Action item: Across these entries, count the lines holding the string "redCapDataDictionaryWithExtension"; the number is the whole answer.

Start of Input data

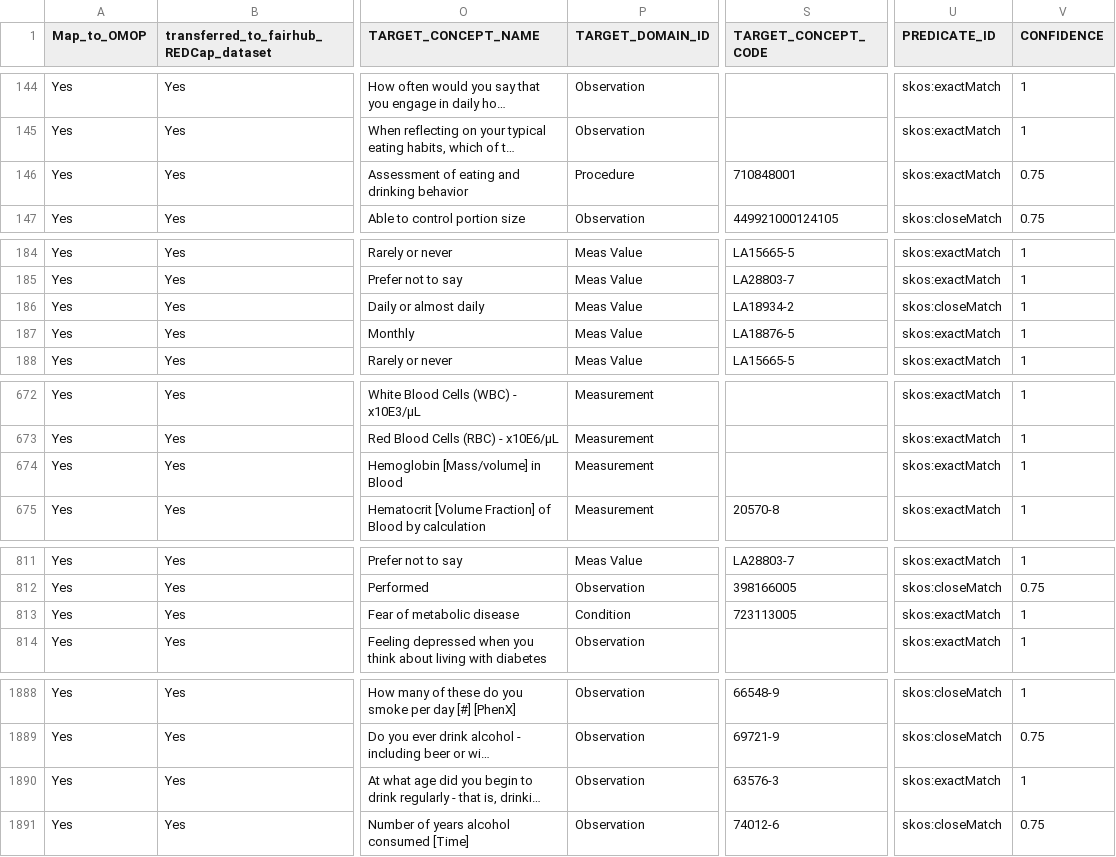
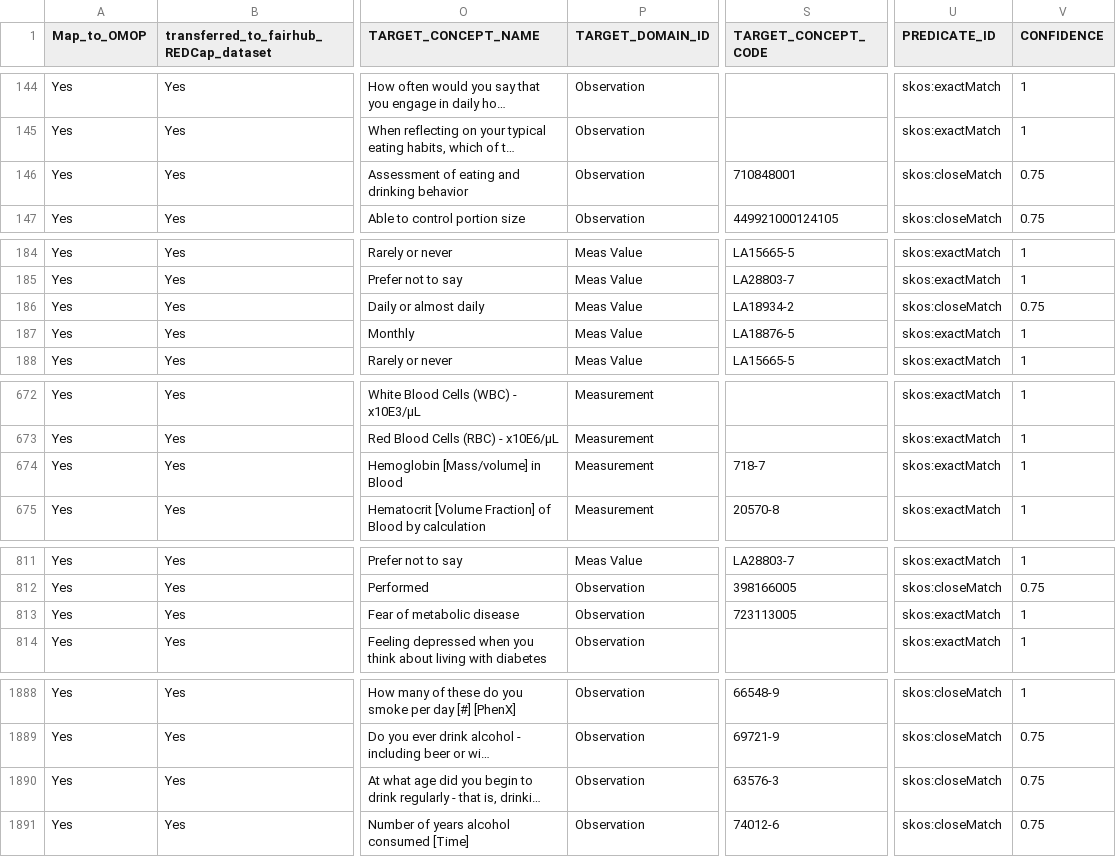
Before and after one commit to AI-READI/DataElementMaps, a CSV file: redCapDataDictionaryWithExtension/value-set-mapping-common/_ai_readi_redcap_value_set_mapping_common.csv, drawn as a sheet; only a part is shown, gaps mark what is left out; long unchanged cells end in …; the diff covers the shown part only; the diff names each change by its address in the sheet, - before the commit and + after, or states it on an @@ line.

```diff
--- a/redCapDataDictionaryWithExtension/value-set-mapping-common/_ai_readi_redcap_value_set_mapping_common.csv
+++ b/redCapDataDictionaryWithExtension/value-set-mapping-common/_ai_readi_redcap_value_set_mapping_common.csv
-P146 (TARGET_DOMAIN_ID): Procedure
+P146 (TARGET_DOMAIN_ID): Observation
-U146 (PREDICATE_ID): skos:exactMatch
+U146 (PREDICATE_ID): skos:closeMatch
-V186 (CONFIDENCE): 1
+V186 (CONFIDENCE): 0.75
-S674 (TARGET_CONCEPT_CODE): (empty)
+S674 (TARGET_CONCEPT_CODE): 718-7
-P813 (TARGET_DOMAIN_ID): Condition
+P813 (TARGET_DOMAIN_ID): Observation
-U1890 (PREDICATE_ID): skos:exactMatch
+U1890 (PREDICATE_ID): skos:closeMatch
-V1890 (CONFIDENCE): 1
+V1890 (CONFIDENCE): 0.75
```
Also changed, not shown: 66 edited cells elsewhere in this file, redCapDataDictionaryWithExtension/OHDSI-vocabulary-request/concept_manual.csv, 1 other file.
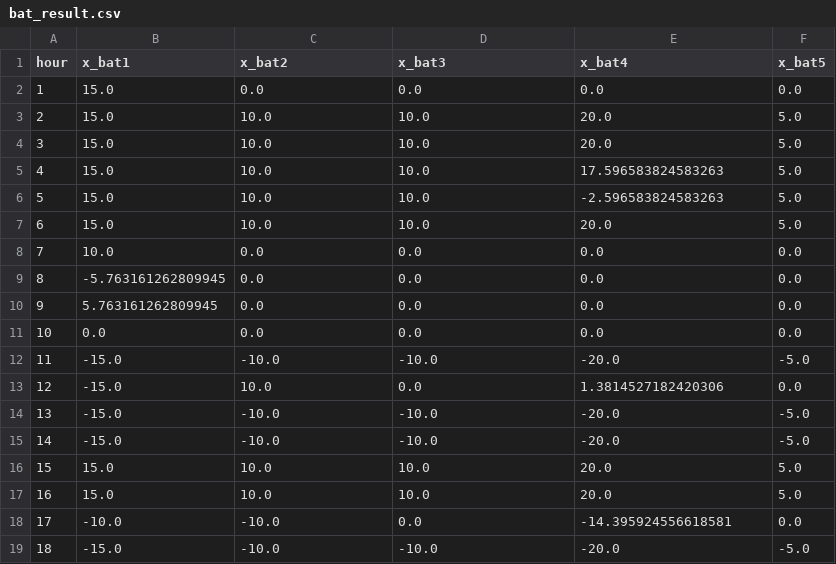
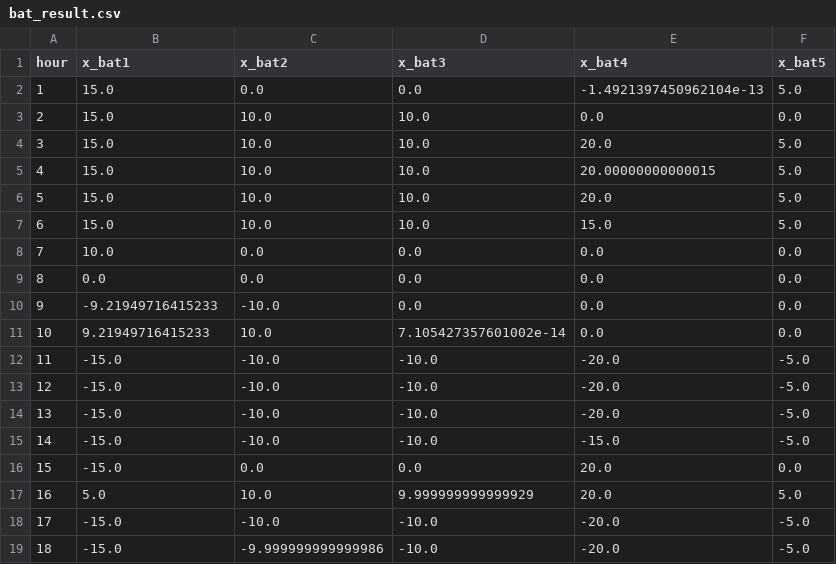
Before and after one commit to Max-f123/Renewables_in_Electricity_Markets, a CSV file: Task2/results/bat_result.csv, drawn as a sheet; only a part is shown; the diff covers the shown part only.

```diff
--- a/Task2/results/bat_result.csv
+++ b/Task2/results/bat_result.csv
@@ -1,19 +1,19 @@
 hour,x_bat1,x_bat2,x_bat3,x_bat4,x_bat5
-1,15.0,0.0,0.0,0.0,0.0
-2,15.0,10.0,10.0,20.0,5.0
+1,15.0,0.0,0.0,-1.4921397450962104e-13,5.0
+2,15.0,10.0,10.0,0.0,0.0
 3,15.0,10.0,10.0,20.0,5.0
-4,15.0,10.0,10.0,17.596583824583263,5.0
-5,15.0,10.0,10.0,-2.596583824583263,5.0
-6,15.0,10.0,10.0,20.0,5.0
+4,15.0,10.0,10.0,20.00000000000015,5.0
+5,15.0,10.0,10.0,20.0,5.0
+6,15.0,10.0,10.0,15.0,5.0
 7,10.0,0.0,0.0,0.0,0.0
-8,-5.763161262809945,0.0,0.0,0.0,0.0
-9,5.763161262809945,0.0,0.0,0.0,0.0
-10,0.0,0.0,0.0,0.0,0.0
+8,0.0,0.0,0.0,0.0,0.0
+9,-9.21949716415233,-10.0,0.0,0.0,0.0
+10,9.21949716415233,10.0,7.105427357601002e-14,0.0,0.0
 11,-15.0,-10.0,-10.0,-20.0,-5.0
-12,-15.0,10.0,0.0,1.3814527182420306,0.0
+12,-15.0,-10.0,-10.0,-20.0,-5.0
 13,-15.0,-10.0,-10.0,-20.0,-5.0
-14,-15.0,-10.0,-10.0,-20.0,-5.0
-15,15.0,10.0,10.0,20.0,5.0
-16,15.0,10.0,10.0,20.0,5.0
-17,-10.0,-10.0,0.0,-14.395924556618581,0.0
-18,-15.0,-10.0,-10.0,-20.0,-5.0
+14,-15.0,-10.0,-10.0,-15.0,-5.0
+15,-15.0,0.0,0.0,20.0,0.0
+16,5.0,10.0,9.999999999999929,20.0,5.0
+17,-15.0,-10.0,-10.0,-20.0,-5.0
+18,-15.0,-9.999999999999986,-10.0,-20.0,-5.0
```
Also changed, not shown: 15 edited cells elsewhere in this file, Task 1/results/market_clearing_model1.csv, Task 1/results/profits_model1.csv, 50 other files.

End of Input data

Finished exercise: 4